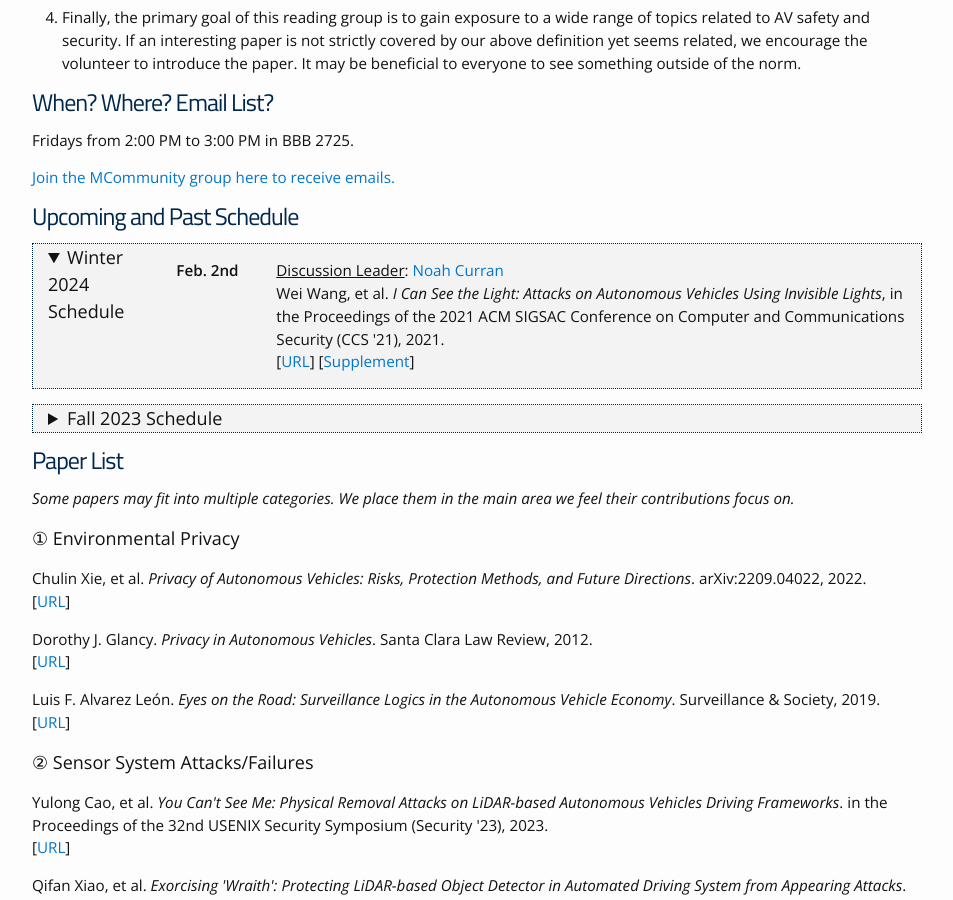
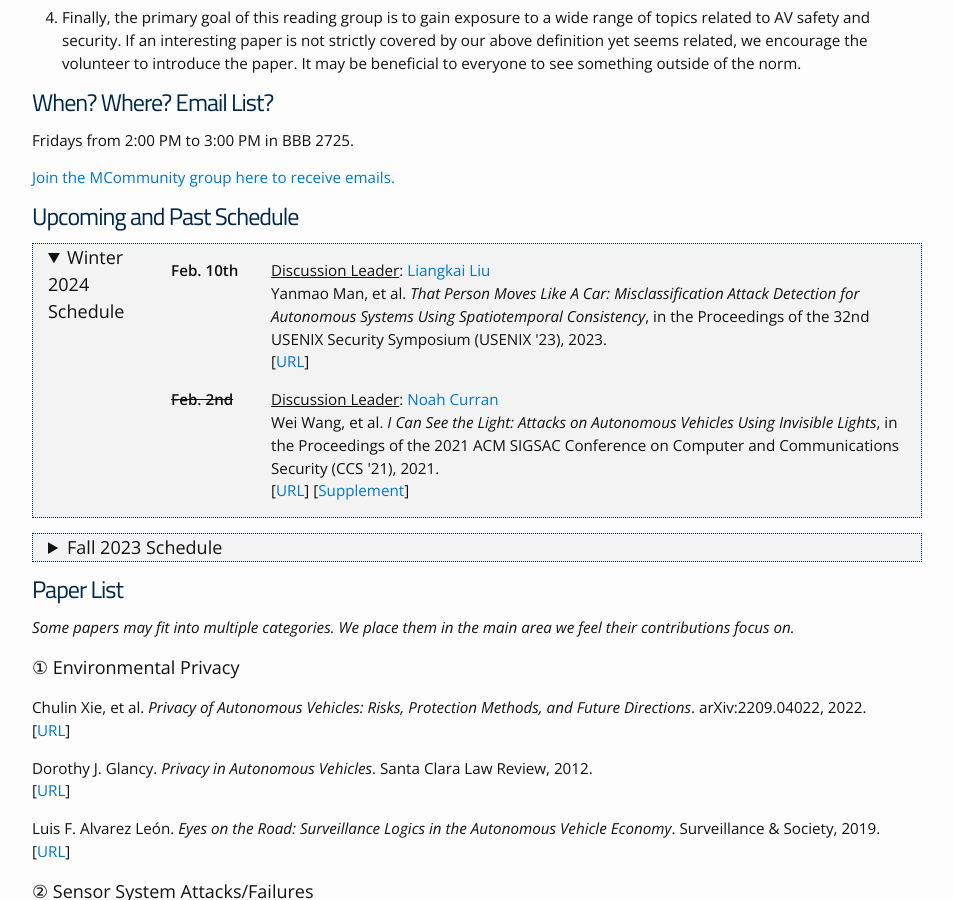
Before and after one commit to noah-curran/noah-curran.github.io, a Jekyll site: the page built from av-safe-sec.md, in a window 1280 px wide and 900 px high, scrolled down 1429 px. Shown: the whole window, without its empty margins (163-1116 px from the left). Built offline with Jekyll 4.4.1, drawn with Linux system fonts in a browser that asks for light colours.

Commit message:
update to add new event

```diff
--- a/av-safe-sec.md
+++ b/av-safe-sec.md
@@ -59,7 +59,11 @@ Come to one of our meetings -->
 <details open class="details-box">
     <summary>Winter 2024 Schedule</summary>
 
-    {% include readinggroupevent.html date="Feb. 2nd" volunteer="Noah Curran" volunteer_url="https://ntcurran.com" authors="Wei Wang, et al" title="I Can See the Light: Attacks on Autonomous Vehicles Using Invisible Lights" pubvenue="in the Proceedings of the 2021 ACM SIGSAC Conference on Computer and Communications Security (CCS '21)" year="2021" url="https://dl.acm.org/doi/abs/10.1145/3460120.3484766" supp="https://www.ndss-symposium.org/wp-content/uploads/2023/02/vehiclesec2023-23055-paper.pdf" %}
+    <!-- {% include readinggroupevent.html date="Feb. 17th" volunteer="" volunteer_url="" authors=", et al" title="" pubvenue="in the Proceedings of " year="2023" url="" %} -->
+
+    {% include readinggroupevent.html date="Feb. 10th" volunteer="Liangkai Liu" volunteer_url="https://sites.google.com/view/liangkai/home" authors="Yanmao Man, et al" title="That Person Moves Like A Car: Misclassification Attack Detection for Autonomous Systems Using Spatiotemporal Consistency" pubvenue="in the Proceedings of the 32nd USENIX Security Symposium (USENIX '23)" year="2023" url="https://www.usenix.org/system/files/sec23summer_278-man-prepub.pdf" %}
+
+    {% include readinggroupeventpast.html date="Feb. 2nd" volunteer="Noah Curran" volunteer_url="https://ntcurran.com" authors="Wei Wang, et al" title="I Can See the Light: Attacks on Autonomous Vehicles Using Invisible Lights" pubvenue="in the Proceedings of the 2021 ACM SIGSAC Conference on Computer and Communications Security (CCS '21)" year="2021" url="https://dl.acm.org/doi/abs/10.1145/3460120.3484766" supp="https://www.ndss-symposium.org/wp-content/uploads/2023/02/vehiclesec2023-23055-paper.pdf" %}
 </details>
 
 <details close class="details-box">
```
------------------------------------------------
== Your objective ==
When "safe" shows up in a line of the material, report that line.

== Output ==
Before and after one commit to noah-curran/noah-curran.github.io, a Jekyll site: the page built from av-safe-sec.md, in a window 1280 px wide and 900 px high, scrolled down 1429 px. Shown: the whole window, without its empty margins (163-1116 px from the left). Built offline with Jekyll 4.4.1, drawn with Linux system fonts in a browser that asks for light colours.
--- a/av-safe-sec.md
+++ b/av-safe-sec.md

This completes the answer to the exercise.